We have already covered Conservative commitments to research and innovation, made by the Prime Minister a couple of weeks ago. However, with the publication of their manifesto we thought we’d take this opportunity to look again at Conservative policies that impact on science and engineering.
Plans to support research and innovation
The speech by Johnson reaffirmed the party’s commitment to increase UK research intensity to 2.4% of GDP, a pledge that has been a key focus of our work in the last couple of years. In Johnson’s speech, he pledged to double public research investment by 2024/25 to reach £18bn in that year alone. This announcement did not make its way in to the manifesto, and the accompanying costings document outlining increased investment for R&D is short of this £18bn figure. Rough calculations, helped and confirmed by some of our policy collaborators, shows that new and existing Conservative R&D commitments would see public investment reach just over £14bn in 2023/24. This is not to say that investment wouldn’t reach £18bn in 2024/25 but it would represent a significant jump in research funding in one year. Our projection work recommends that a Government seeking to reach a research intensity of 2.4% by 2027 should invest £17.5bn in 2023/24 and £18.5bn in 2024/25. The increases in the costing document are still considerable and we are pleased to see that the Conservative party is serious in its endeavour to increased research investment. We would look to work closely with any future Government to support the growth of UK science and engineering.

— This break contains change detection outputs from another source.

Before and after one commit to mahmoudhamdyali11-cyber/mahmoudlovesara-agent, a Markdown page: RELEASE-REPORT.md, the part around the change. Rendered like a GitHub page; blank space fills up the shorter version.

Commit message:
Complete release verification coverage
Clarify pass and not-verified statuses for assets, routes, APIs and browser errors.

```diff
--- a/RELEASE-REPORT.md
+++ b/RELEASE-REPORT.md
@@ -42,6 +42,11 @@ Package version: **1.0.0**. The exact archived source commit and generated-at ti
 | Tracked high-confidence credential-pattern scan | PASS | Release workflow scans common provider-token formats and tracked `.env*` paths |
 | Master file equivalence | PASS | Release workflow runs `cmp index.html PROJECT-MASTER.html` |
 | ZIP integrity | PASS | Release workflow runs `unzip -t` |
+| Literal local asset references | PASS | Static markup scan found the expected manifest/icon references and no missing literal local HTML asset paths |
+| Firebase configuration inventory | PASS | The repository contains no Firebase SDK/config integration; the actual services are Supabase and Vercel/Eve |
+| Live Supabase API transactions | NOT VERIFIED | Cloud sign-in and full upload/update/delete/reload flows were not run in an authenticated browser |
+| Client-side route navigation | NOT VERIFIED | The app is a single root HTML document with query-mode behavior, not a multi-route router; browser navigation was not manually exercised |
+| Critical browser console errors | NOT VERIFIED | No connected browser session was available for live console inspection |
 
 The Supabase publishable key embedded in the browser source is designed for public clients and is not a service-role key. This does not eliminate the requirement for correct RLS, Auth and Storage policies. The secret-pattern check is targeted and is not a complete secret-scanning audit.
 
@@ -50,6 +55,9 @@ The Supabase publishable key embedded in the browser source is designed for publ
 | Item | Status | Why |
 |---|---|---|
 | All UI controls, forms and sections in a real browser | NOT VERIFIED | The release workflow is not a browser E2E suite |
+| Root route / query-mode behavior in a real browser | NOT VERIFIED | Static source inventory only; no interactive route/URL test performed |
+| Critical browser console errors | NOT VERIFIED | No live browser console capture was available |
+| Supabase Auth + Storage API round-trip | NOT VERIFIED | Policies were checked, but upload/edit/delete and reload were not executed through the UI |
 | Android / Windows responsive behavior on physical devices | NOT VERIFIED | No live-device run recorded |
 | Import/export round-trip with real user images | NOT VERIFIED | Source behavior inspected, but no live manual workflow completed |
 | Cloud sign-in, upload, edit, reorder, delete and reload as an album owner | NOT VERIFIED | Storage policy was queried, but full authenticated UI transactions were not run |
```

Also outlined in the manifesto is a pledge to create a new ARPA-style arms-length body funding risky research which featured in the Johnson speech, expected to receive £800m worth of funding over the next five years. One concern arising from the Conservative HQ communications around the speech was the lack of clarity on whether they would seek association to EU funding programmes post-Brexit. The Conservative manifesto, however, says that “We will continue to collaborate internationally and with the EU on scientific research, including Horizon”. While this still leaves the party’s position open to some interpretation as it does not guarantee full association with Horizon programmes, this recognition of the importance of UK-EU collaboration is a welcome step forward.
In a move in the opposite direction from the Labour Party, the Conservatives have pledged to increase tax reliefs on R&D activities by 1%, while reviewing the definitions of eligibility for these tax breaks. We are particularly pleased to see that the party recognises the importance of data and cloud computing for research use, something CaSE has been calling for this year.
Points-based immigration system for all world citizens
The Conservative manifesto is comprehensive when talking about their vision for the future UK immigration system. As is well documented, they wish to end freedom of movement for EU citizens and treat all citizens from across the world the same. Our concerns centre around how the party may wish to achieve this parity. Under plans for an ‘Australian Points-Based system’, the majority of individuals would need to have a job offer to come to the UK, while limiting so called ‘lower-skilled’ workers. Under these controls, restrictions will be placed on EU citizens and it will become more difficult for them to move in order to work and collaborate on research. We would discourage any levelling down on the opportunities for all sorts of talented scientists and engineers to come to the UK by applying a system as similarly restrictive to the current non-EEA system to EEA citizens.
The party has confirmed it will still pursue plans to reintroduce a post-study work visa for international students. The manifesto also outlines plans to actively recruit “a small number of the best technology and science graduates from the top universities”. CaSE has already been involved in such discussions with the Home Office, but we are keen to show that while frictionless movement is important for such individuals, it is also required for all roles across the science and engineering sector.
Increases to School and Further Education funding
The Conservatives have committed to increasing funding for Further Education, pledging to invest £2bn. At a time when Further Education funding has been squeezed, questions remain over why this pledge has only just been made by the incumbent Government. The party has also pledged to increase starting salaries for teachers to £30,000 to attempt to solve problems of retention that have plagued the education sector in England.